Harriet’s actions to save their iron mill were quite laudable. She took the risk of having to live with the man she did not love but would give them the security for their industry and to give in to her father’s wishes – typical for enterprising families in that age (Lawrence, 2006, p. 36).
The main female character is somewhat a little stalwart since she has readily recognized the need to follow her father’s request and the impending danger to the enterprise she was about to takeover. With the many twists in her affair with Toma and their separation due to the events that went just in time that they about to give the story a “lived happily ever after” ending, Harriet’s character can be seen as one which can be inspiring to women.

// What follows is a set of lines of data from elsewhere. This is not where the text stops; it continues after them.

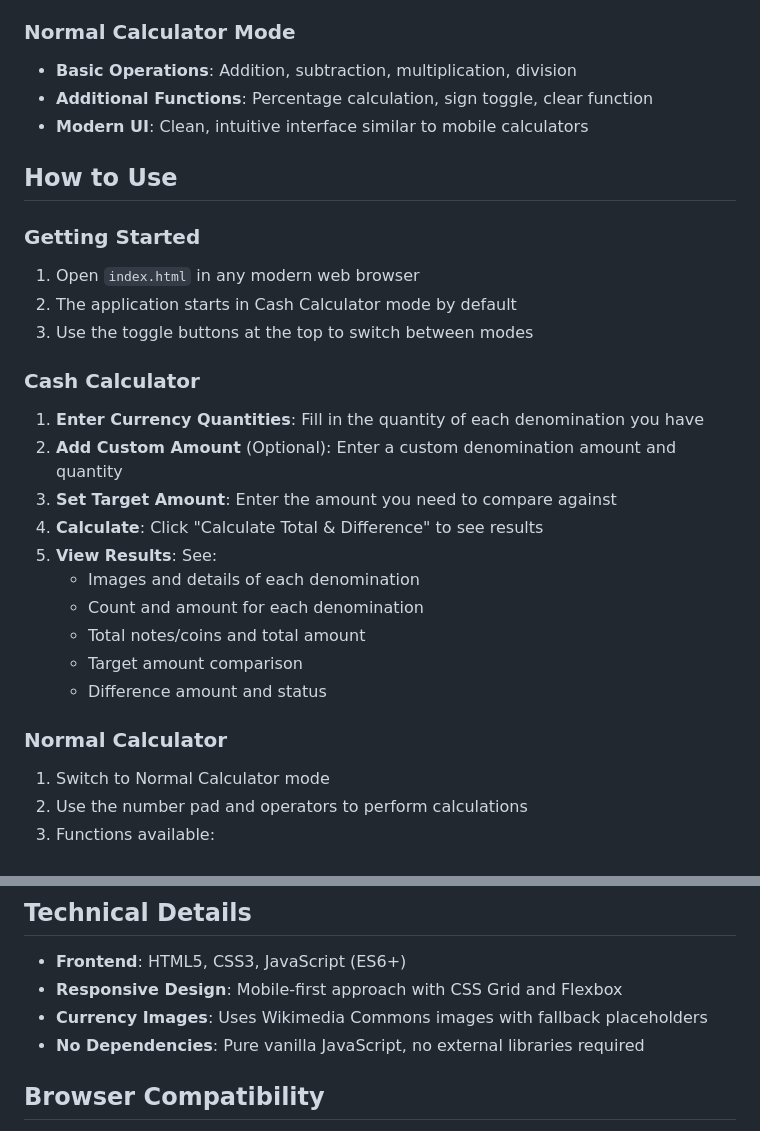
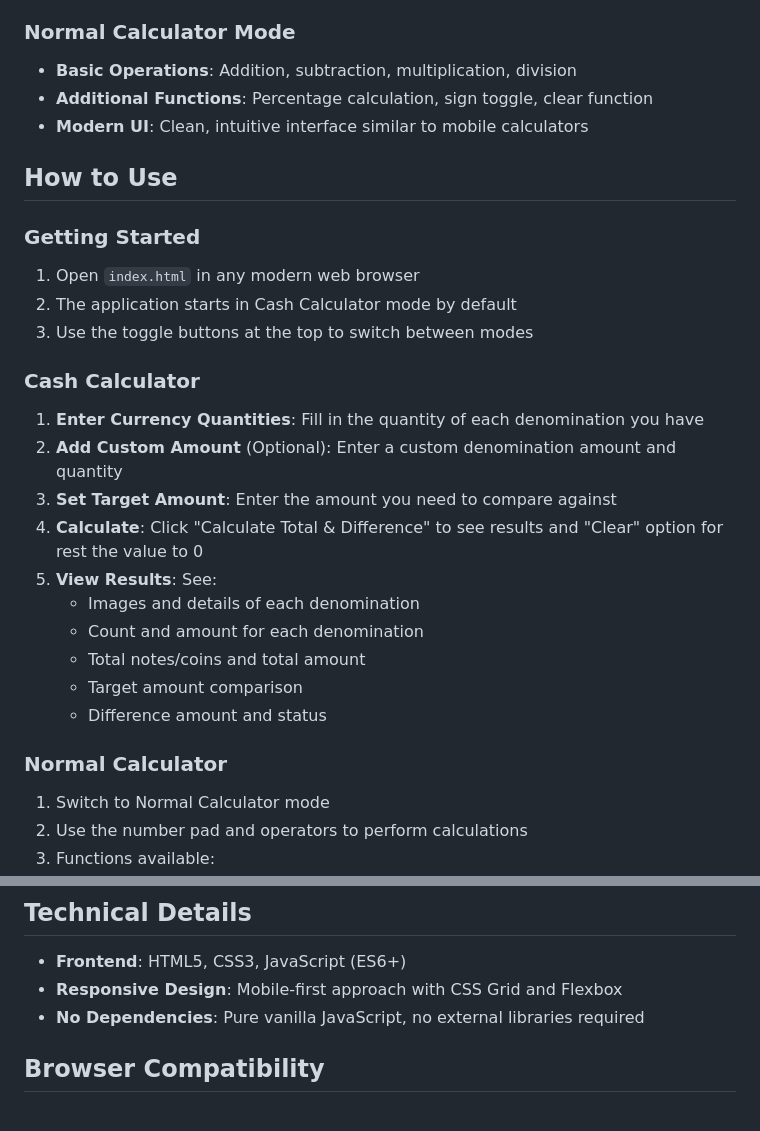
Before and after one commit to Arbinda-Sahu/Cash_Calculator, a Markdown page: README.md, 2 parts joined by grey strips. GitHub-like rendering.

```diff
--- a/README.md
+++ b/README.md
@@ -18,6 +20,7 @@ A modern web application that provides two calculator modes:
 - **Responsive Design**: Works on all device sizes
 
 ### Normal Calculator Mode
+
 - **Basic Operations**: Addition, subtraction, multiplication, division
 - **Additional Functions**: Percentage calculation, sign toggle, clear function
 - **Modern UI**: Clean, intuitive interface similar to mobile calculators
@@ -25,15 +28,17 @@ A modern web application that provides two calculator modes:
 ## How to Use
 
 ### Getting Started
+
 1. Open `index.html` in any modern web browser
 2. The application starts in Cash Calculator mode by default
 3. Use the toggle buttons at the top to switch between modes
 
 ### Cash Calculator
+
 1. **Enter Currency Quantities**: Fill in the quantity of each denomination you have
 2. **Add Custom Amount** (Optional): Enter a custom denomination amount and quantity
 3. **Set Target Amount**: Enter the amount you need to compare against
-4. **Calculate**: Click "Calculate Total & Difference" to see results
+4. **Calculate**: Click "Calculate Total & Difference" to see results and "Clear" option for rest the value to 0
 5. **View Results**: See:
    - Images and details of each denomination
    - Count and amount for each denomination
@@ -42,6 +47,7 @@ A modern web application that provides two calculator modes:
    - Difference amount and status
 
 ### Normal Calculator
+
 1. Switch to Normal Calculator mode
 2. Use the number pad and operators to perform calculations
 3. Functions available:
@@ -55,7 +61,6 @@ A modern web application that provides two calculator modes:
 
 - **Frontend**: HTML5, CSS3, JavaScript (ES6+)
 - **Responsive Design**: Mobile-first approach with CSS Grid and Flexbox
-- **Currency Images**: Uses Wikimedia Commons images with fallback placeholders
 - **No Dependencies**: Pure vanilla JavaScript, no external libraries required
 
 ## Browser Compatibility
```
Also changed, not shown: other parts of README.md (+10 -6 lines).
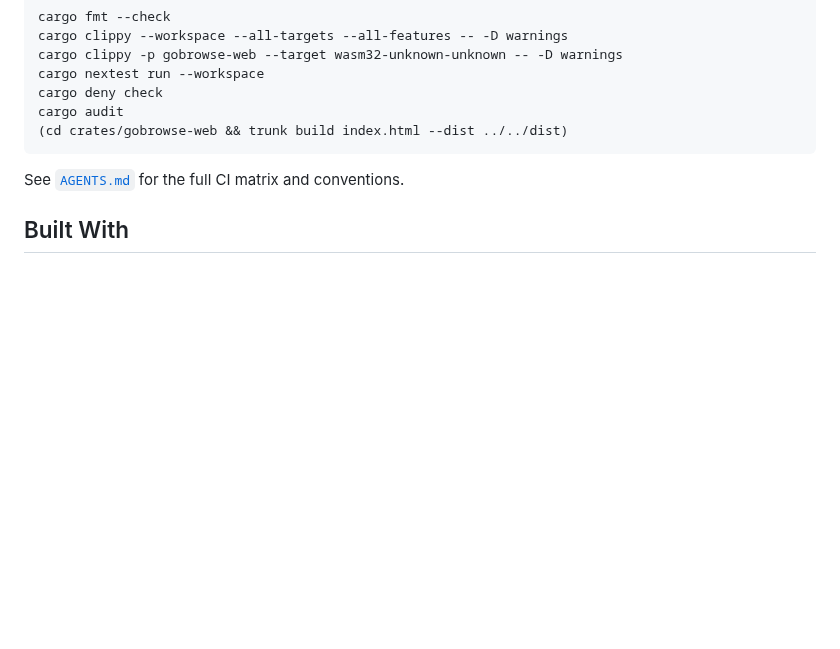
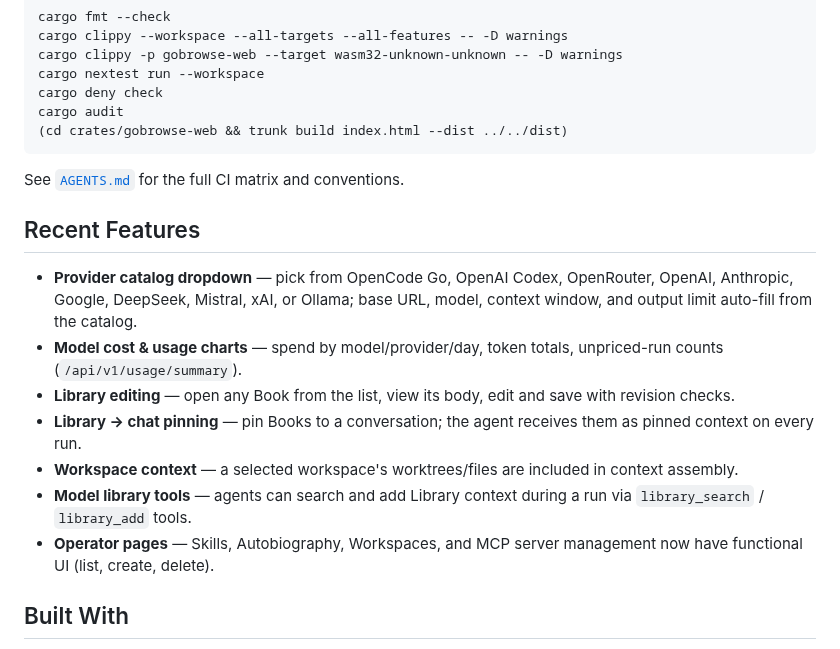
Before and after one commit to gobrowse/gobrowseos, a Markdown page: README.md, the part around the change. Drawn GitHub-style; blank space fills up the shorter version.

```diff
--- a/README.md
+++ b/README.md
@@ -77,6 +77,16 @@ cargo audit
 
 See [`AGENTS.md`](AGENTS.md) for the full CI matrix and conventions.
 
+## Recent Features
+
+- **Provider catalog dropdown** — pick from OpenCode Go, OpenAI Codex, OpenRouter, OpenAI, Anthropic, Google, DeepSeek, Mistral, xAI, or Ollama; base URL, model, context window, and output limit auto-fill from the catalog.
+- **Model cost & usage charts** — spend by model/provider/day, token totals, unpriced-run counts (`/api/v1/usage/summary`).
+- **Library editing** — open any Book from the list, view its body, edit and save with revision checks.
+- **Library → chat pinning** — pin Books to a conversation; the agent receives them as pinned context on every run.
+- **Workspace context** — a selected workspace's worktrees/files are included in context assembly.
+- **Model library tools** — agents can search and add Library context during a run via `library_search` / `library_add` tools.
+- **Operator pages** — Skills, Autobiography, Workspaces, and MCP server management now have functional UI (list, create, delete).
+
 ## Built With
 
 Gobrowse OS was built by [Oh My Pi](https://github.com/ohmyzsh/ohmyzsh) using multiple AI models across a 4-day autonomous development sprint. The entire M1→M20 milestone progression — from foundational infrastructure through security-critical migrations, sandbox isolation, MCP interoperability, and release qualification — was planned, implemented, reviewed, and verified by AI agents operating within the Pi coding harness.
```
Also changed, not shown: docs/implementation-progress.md (+8 -0 lines), docs/m20-release-report.md (+8 -0 lines).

In contrast to Toma’s character, Harriet revolves around the inner circle of the industrial elite, talking the language of capital and profit (Lawrence, 2006, p.12). By marrying Fowler Truscott, a wealthy businessman in Beecher’s Bridge, she has faithfully accepted her role as the only salvation of the Bigelow iron mill, setting aside what could have a passionate affection for the boy she met in Naples who fell in love with her the moment their eyes held each other captive. As the female main character, her position in the story was still pictured as the weaker sex, the submissive opposite of the ever gallant man – one that can be sold or given in exchange for a family’s honor or in their case, economic interest.
While gliding at the pinnacle of the entrepreneurs’ day dream, Harriet opens herself to Toma’s quest to fight for their love, withdrawn from her own world, forged a dangerous union with the man below their social stratum. She was like a goddess condescending herself to meet the lowliness of a mortal.
One would say that the main characters’ partnership was one that represents the irreconcilable characters of the exploiter and the exploited, laborer and capitalist. Yet, indeed in love, that social obstacle that has separated them would be a fuel that would fire their passion to strive more. They had their encouraging sides and also the disheartening.
There it lays a carefully presented machinery of the novel – the main characters that had such distinctiveness that either made the novel a barrage of words or a concoction of love tales, scientific and technical rhymes fitted together. The lightning keeper made the readers see how a worker’s mind works, explored the genius in the most common of men, felt the love he had to a woman held distant by her place in the society.